especially the Gen X and Y crowd, because they GET IT - and hand over the task.
Is your challenge presenting your merchandise in stunning displays THAT SELL?
Well, you know who to ask - and now you know HOW to hire me!

I'm a creative-brain person, and numbers put me in a tailspin. I accept this.
You can't run a business without accounting,
and there's no better resource for that than Quickbooks from Intuit.
It's the software equivalent to being a Mensa society member,
and it's saved my sanity - and TONS of time - for many years.

Disclosure: I've partnered with Intuit to share this information
in return for inclusion of one of my tips in their site's NSBW post.

Update: May 5
I just received the link and graphic from them. Their post published today.
It's the last day of NSBW AND they got my name wrong.
Not thrilled.

Owning your own business is a continual learning experience.

As a matter of fact, self-owned businesses are often referred to as a 'baby', 
and it is indeed a LOT like parenthood: a learn-on-the-job undertaking.
And just like parenthood, it requires that you get advice, 
read all you can and sift through what 'fits', 
understand that it requires sacrifice and sustained effort with little sleep,
taking chances & risks, trusting your gut, and focusing on growth - YOURS included!

Visit the SBA website for helpful tools + information about National Small Business Week

Calling All Vintage Chicks!

Have you ever been to The Farm Chicks show?
Do you WANT to go?!

Click over to The Farm Chicks facebook page and enter to WIN two tickets 
to the show this June 3 & 4!
The show takes place at the Spokane Fairgrounds in Washington state, 
and it's truly jaw-dropping... 

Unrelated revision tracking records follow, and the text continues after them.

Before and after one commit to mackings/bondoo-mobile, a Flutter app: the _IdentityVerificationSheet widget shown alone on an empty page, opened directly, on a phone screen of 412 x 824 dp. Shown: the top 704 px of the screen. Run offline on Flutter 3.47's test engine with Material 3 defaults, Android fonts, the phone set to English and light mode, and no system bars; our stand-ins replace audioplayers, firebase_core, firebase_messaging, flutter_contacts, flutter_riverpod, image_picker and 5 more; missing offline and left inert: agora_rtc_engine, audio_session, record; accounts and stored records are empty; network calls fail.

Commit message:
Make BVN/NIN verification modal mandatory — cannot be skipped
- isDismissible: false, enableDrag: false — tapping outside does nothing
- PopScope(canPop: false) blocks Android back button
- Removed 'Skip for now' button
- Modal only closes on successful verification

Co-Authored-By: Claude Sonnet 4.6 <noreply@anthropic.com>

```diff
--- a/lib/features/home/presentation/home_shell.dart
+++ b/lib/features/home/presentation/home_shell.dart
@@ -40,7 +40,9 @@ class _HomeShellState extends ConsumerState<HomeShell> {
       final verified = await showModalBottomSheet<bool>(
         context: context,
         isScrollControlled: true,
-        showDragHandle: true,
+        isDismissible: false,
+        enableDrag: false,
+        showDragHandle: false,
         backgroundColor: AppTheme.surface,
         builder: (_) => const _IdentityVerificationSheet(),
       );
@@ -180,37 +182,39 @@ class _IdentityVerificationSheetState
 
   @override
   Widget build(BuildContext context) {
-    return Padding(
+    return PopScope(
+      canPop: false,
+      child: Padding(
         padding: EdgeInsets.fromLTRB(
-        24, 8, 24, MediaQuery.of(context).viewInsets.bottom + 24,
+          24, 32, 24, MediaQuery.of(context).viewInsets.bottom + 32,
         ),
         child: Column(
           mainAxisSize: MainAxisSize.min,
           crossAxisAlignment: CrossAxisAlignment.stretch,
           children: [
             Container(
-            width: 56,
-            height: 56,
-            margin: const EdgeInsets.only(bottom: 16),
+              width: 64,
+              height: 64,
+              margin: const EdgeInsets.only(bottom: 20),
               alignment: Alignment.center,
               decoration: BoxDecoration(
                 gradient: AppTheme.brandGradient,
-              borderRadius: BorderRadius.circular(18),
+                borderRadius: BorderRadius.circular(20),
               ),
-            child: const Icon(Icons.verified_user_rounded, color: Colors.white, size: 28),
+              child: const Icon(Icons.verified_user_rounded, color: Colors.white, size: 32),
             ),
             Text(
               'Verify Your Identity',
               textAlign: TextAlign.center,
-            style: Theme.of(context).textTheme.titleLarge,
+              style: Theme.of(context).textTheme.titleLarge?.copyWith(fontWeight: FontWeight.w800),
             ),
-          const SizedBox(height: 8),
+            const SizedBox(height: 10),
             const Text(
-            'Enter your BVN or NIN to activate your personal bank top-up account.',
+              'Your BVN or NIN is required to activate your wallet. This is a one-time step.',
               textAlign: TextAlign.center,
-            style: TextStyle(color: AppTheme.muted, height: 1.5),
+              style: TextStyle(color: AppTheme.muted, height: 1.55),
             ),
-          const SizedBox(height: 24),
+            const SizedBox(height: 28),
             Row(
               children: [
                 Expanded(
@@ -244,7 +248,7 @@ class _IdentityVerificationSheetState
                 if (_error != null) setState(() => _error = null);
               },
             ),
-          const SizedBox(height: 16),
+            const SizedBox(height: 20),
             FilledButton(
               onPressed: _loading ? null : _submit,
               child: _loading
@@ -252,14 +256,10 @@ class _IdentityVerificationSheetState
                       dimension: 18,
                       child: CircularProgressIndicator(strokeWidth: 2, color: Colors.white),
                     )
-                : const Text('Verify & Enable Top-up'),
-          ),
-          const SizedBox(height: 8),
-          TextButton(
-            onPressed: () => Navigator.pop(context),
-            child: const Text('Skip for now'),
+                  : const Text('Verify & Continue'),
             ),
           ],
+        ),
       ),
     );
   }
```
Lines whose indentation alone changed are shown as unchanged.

From 2007 to 2011, I was a vendor at this vintage, antique & handmade show.
Farm Chicks is one of the BEST shows of this type in the country, 
featuring hundreds of talented artists, makers, dealers, and 'junkers' 
all gathered in one place, indoors, once a year - with booths like these: 
(the last 3 photos are of my own RETREAT booths at the show)

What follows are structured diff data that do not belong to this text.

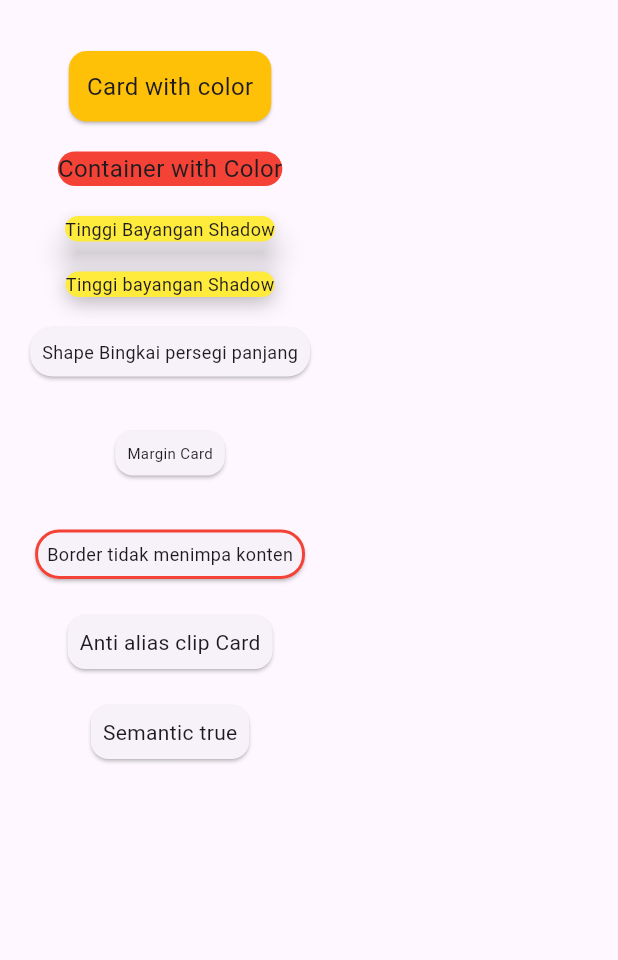
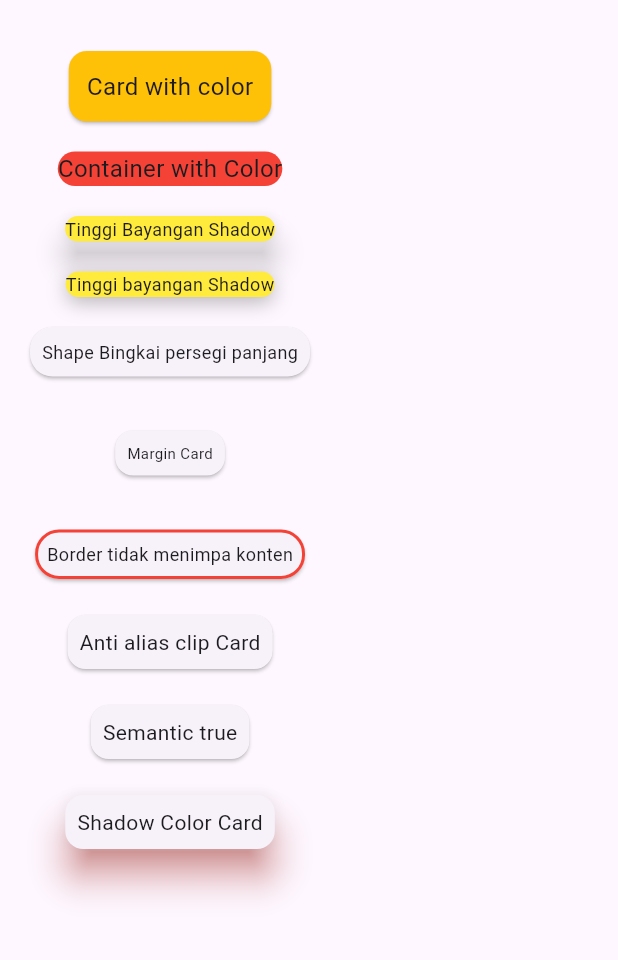
Before and after one commit to Frientia/tugas_week_8_1123150114, a Flutter app: the screen it shows after launch, on a phone screen of 412 x 824 dp, the part 63-1023 px from its top. Run offline on Flutter 3.47's test engine with Material 3 defaults, Android fonts, the phone set to English and light mode, and no system bars.

Commit message:
menambahkan Card Dengan Shadow Color

```diff
--- a/lib/pages/page_card_01.dart
+++ b/lib/pages/page_card_01.dart
@@ -97,6 +97,16 @@ class MyPages extends StatelessWidget {
                 child: Text("Semantic true", style: TextStyle(fontSize: 14)),
               ),
             ),
+            SizedBox(height: 16),
+
+            Card(
+              shadowColor: Colors.red,
+              elevation: 10,
+              child: Padding(
+                padding: EdgeInsets.all(8),
+                child: Text("Shadow Color Card", style: TextStyle(fontSize: 14)),
+              ),
+            ),
           ],
         ),
       ),
```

My very first year as a vendor, I was pretty ambitious
because before the show opened on the first day, I ran around for two hours shooting 
six episodes of a video series for the now-defunct Gift & Home Channel!

In my videos, you'll learn about arranging small spaces for maximum accessibility,
be inspired by creative display tips & tricks, realize how your visual style impacts your brand,
and find out how these shows can be a terrific source for new & unique products for your store.

In my own high-energy, fast-talking, fast-moving style,
I packed a LOT of info into each 5 to 7-minute video, and some amazing women joined me
to share their tips, tricks, secrets, and lessons on camera... you'll learn a lot from them, too!
You can find all six of those videos on my YouTube channel.

I'm heading back to the show as a shopper this June, 
and can't wait to enjoy the atmosphere and experience of being there again.
If you get a chance, GO!!! And if you see me there, say hello!

(and don't forget to enter the ticket giveaway over on The Farm Chicks facebook page! )